I have actual proof to say that one of the things that people are most interested and intrigued with is death. Since I began this weekly blog in 2009, I have written about three blogs that deal specifically with the topic of death and dying. The visits to each blog is tracked by a blog counter, and it shows undeniable proof that these three blogs have garnered the most visits. It’s in the thousands. The one on suicide is a chart-topper. Death is something that so many of us want to know more about, are fascinated about, or are just very afraid to face. Either that, or it’s a combination of all three.
Could there be a difference in the way that people have faced sickness and death from times past, as compared to the way that we deal with them now? I am currently reading an insightful book on “Sin, Death and the Devil”, a book written by Carl Braaten and Robert Jenson. In the chapter ‘Sinsick’, by contributor Stanley Hauerwas, he astutely posits that most people, even those who are religious, seem to betray the hidden fact that deep inside of us, a lot of us are atheists.
Asking people how they want to die, he says, can prove this. Almost all of the people he asked said that they want to die quickly, painlessly, in their sleep, and without being a burden. And what was even more insightful was that he said that we do not want to be a burden because we can no longer trust our children. He says, “we want to die quickly, painlessly, and in our sleep because when we die, we do not want to know we are dying”.

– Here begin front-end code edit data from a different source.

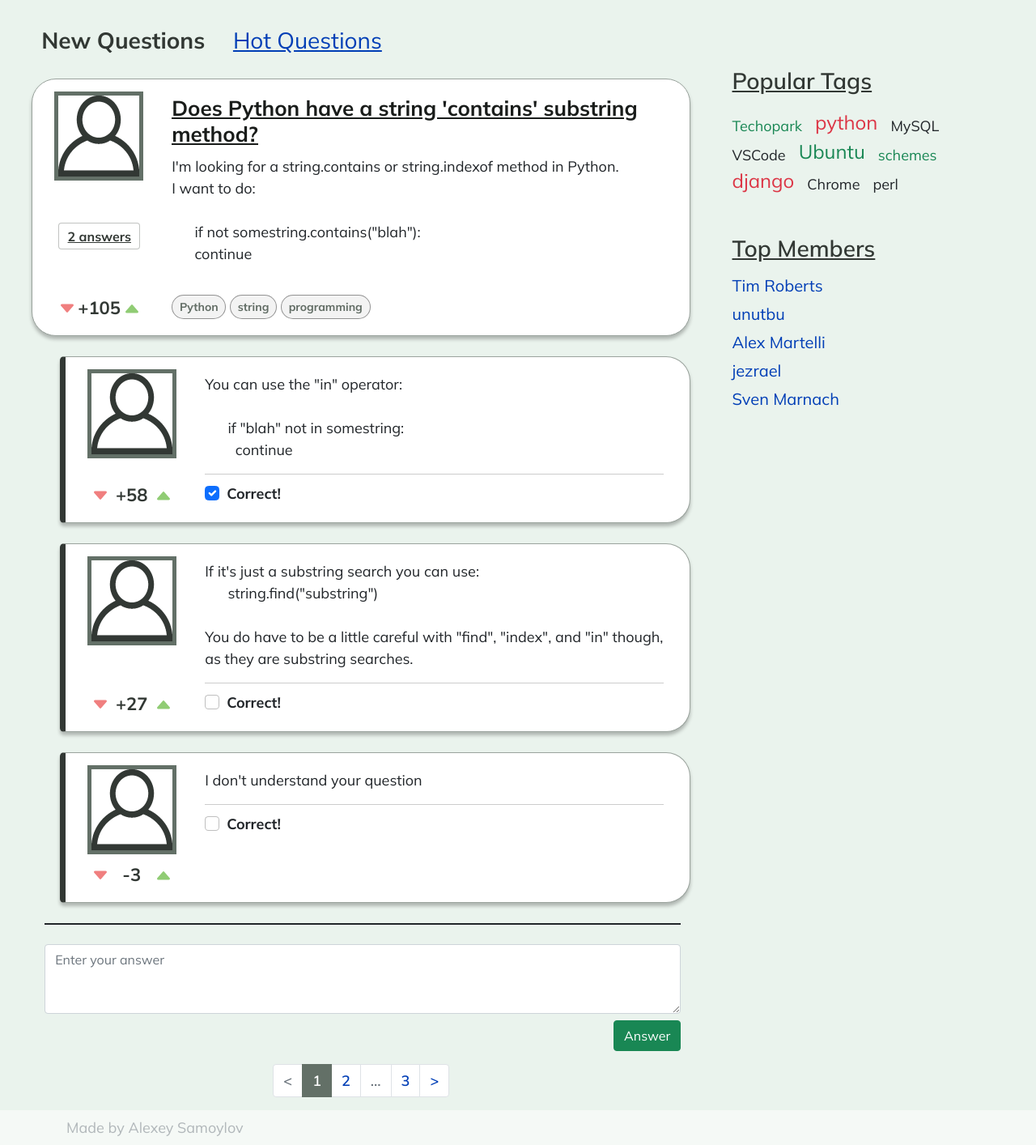
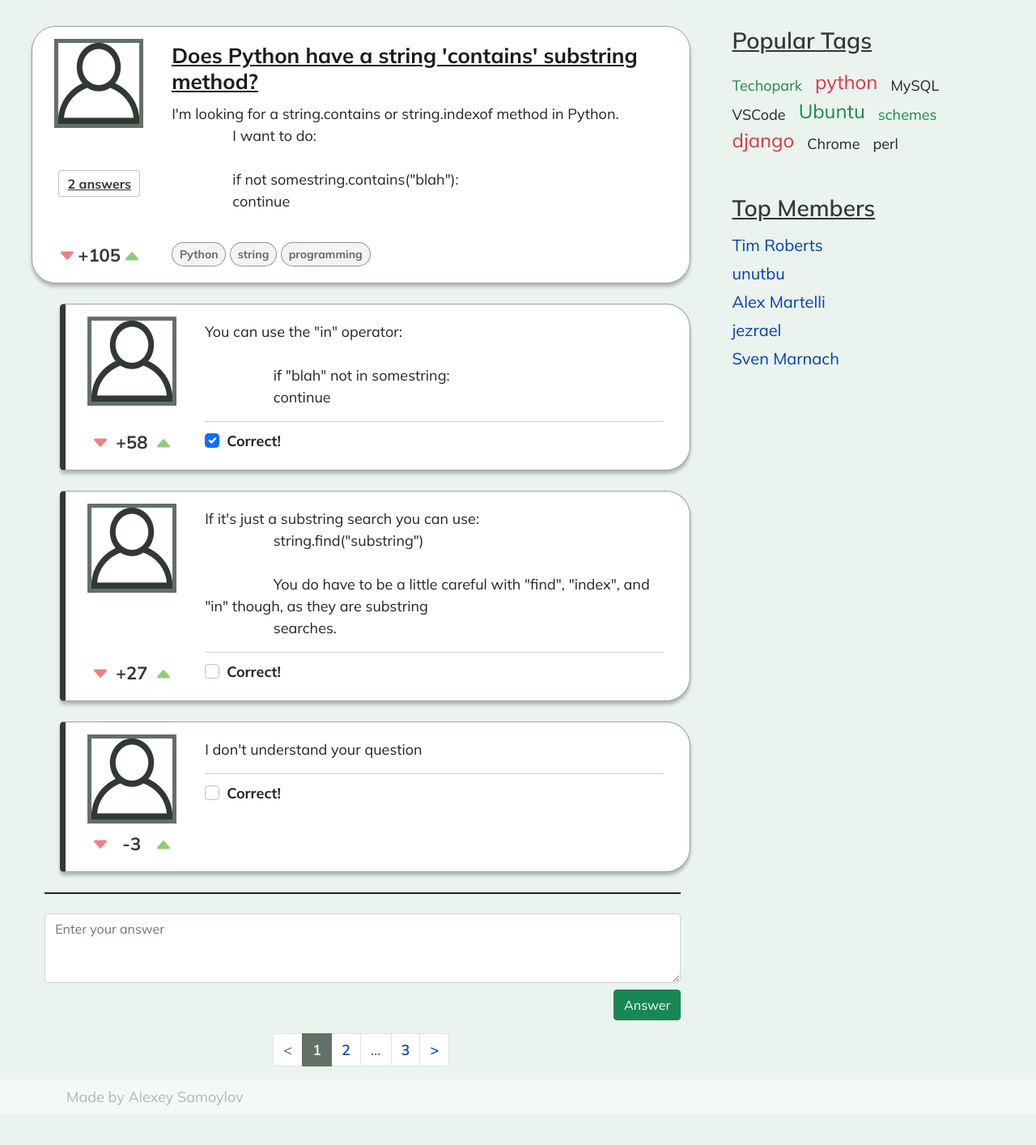
Before and after one commit to tr0llex/AskMe, a Python web app: template templates/question.html in a window 1280 px wide. Shown: the part 68-1482 px from the top of the page at 81% size. After the commit the page ends 1433 px from the top, so only its background shows below. Run offline with Jinja, Linux system fonts and the light colour scheme; the template is opened without the code that fills it, so the values that code supplies are empty.

Commit message:
Fixed Question page

```diff
--- a/templates/question.html
+++ b/templates/question.html
@@ -66,10 +66,6 @@
     <div class="container-fluid">
       <div class="row">
         <div class="col-8" style="padding-left: 4%; padding-top: 100px">
-          <div style="margin-bottom: 30px">
-            <span class="sort-categories">New Questions</span>
-            <a href="#" class="sort-categories">Hot Questions</a>
-          </div>
 
 
           <div class="row question">
@@ -187,7 +183,8 @@ I want to do:
                 <p style="white-space:pre-wrap">If it's just a substring search you can use:
                   string.find("substring")
 
-You do have to be a little careful with "find", "index", and "in" though, as they are substring searches.</p>
+                  You do have to be a little careful with "find", "index", and "in" though, as they are substring
+                  searches.</p>
               </div>
 
               <form>
@@ -279,7 +276,7 @@ You do have to be a little careful with "find", "index", and "in" though, as the
         </div>
 
 
-        <div class="col-4" style="padding-left: 4%; padding-top: 150px">
+        <div class="col-4" style="padding-left: 4%; padding-top: 100px">
 
           <div>
             <span class="top-categories">Popular Tags</span>
```
Lines whose indentation alone changed are shown as unchanged.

And there I think, Hauerwas has struck gold. In my own conversations about death and dying with practicing, believing Catholics, this was the same kind of response that I got. But I hadn’t made that connection with atheism in the rather bold way that Hauerwas does. All of them seem to want to die almost invisibly. Most of them want a sudden death. But contrast this to a not too distant past, and we will realize that a sudden death was one of the most feared thing for our ancestors. They prayed to St Joseph incessantly that they would die a happy death, which does not mean an instant, sudden and painless death. Our elders would fear a sudden death because it meant that they would die without having had the chance of a reconciliation with their fellow man, neighbours, the church, and with God. With the way that so many want to suddenly die, it’s either most of us are living such upright and just lives already, making us so ready to meet God the way we are, or we no longer fear the judgment of God. I would love to think it’s the former, but alas, I really think it’s the latter.
When we really know who we are in the sight of who God is, we will never ever want a sudden death, and to die without trusted friends and family around. We have been trained almost in a bad way, that it is wrong to burden our family and friends in any way, and this has led to so many people keeping silent about their cancer prognosis from their loved ones, when often, it is really the community that makes the transition from this life to the next a smooth one. The Christian sense of charity becomes much heightened when we are given the golden opportunity to bring someone to the threshold of life.
Why has the world become the way it is? I think any of you reading this can come up with a whole host of reasons why we have degenerated into being so ensconced with our selves, our egos and our individualism. Some may even quote (albeit wrongly) that we come into the world alone, and we leave alone, so why bother the community? When we put the phrase “bother” and “community” in the same sentence, we show a terribly twisted and warped understanding of what true community is.
But a hidden truth (albeit an irony) is that after one dies, there seems to be a silent hope that there will be a large turnout at the wakes and funeral services and Masses for the deceased. There is a silent knowing that one needs the prayers of the community at this ‘border situation’ in life, but just cannot bare to ask them to stay around when one is really at the borders of life itself. Some even go through all sorts of troubles to lay great plans as to how one must be dressed and made-up in the casket, the ‘theme’ of the flowers, and of course, that ubiquitous framed photo at the foot of the casket which has to somehow make one look at least ten years younger than one really is. At funeral wakes, I sometimes wonder if a wrong photograph had been on display, or that the ‘make-over’ was more a case of being ‘over-made’. But what is far more important and pressing at such poignant moments is actually the community’s praying and faithful presence help one to be present before God.
In truth, the Catholic sense of life and death are really not separated that much. We see so much connection between the two that we are constantly either remembering the dead in our liturgy, or praying that we die to ourselves and to sinfulness. Because the liturgy is the community at prayer, we are really entrusting our well-being with the community, though we may not be aware of it.
Indeed, Hauerwas has a point. We need to really begin to trust our children more if we are to change the way we look at death (and life). Had there been more active hand-holding in life, we would be more willing to be handed over to life at death. Those of us who truly trust our children and our community enough, will never hope to die in secret. Just as it takes a village to raise a child, the church also believes strongly that it takes a village to bring one to God.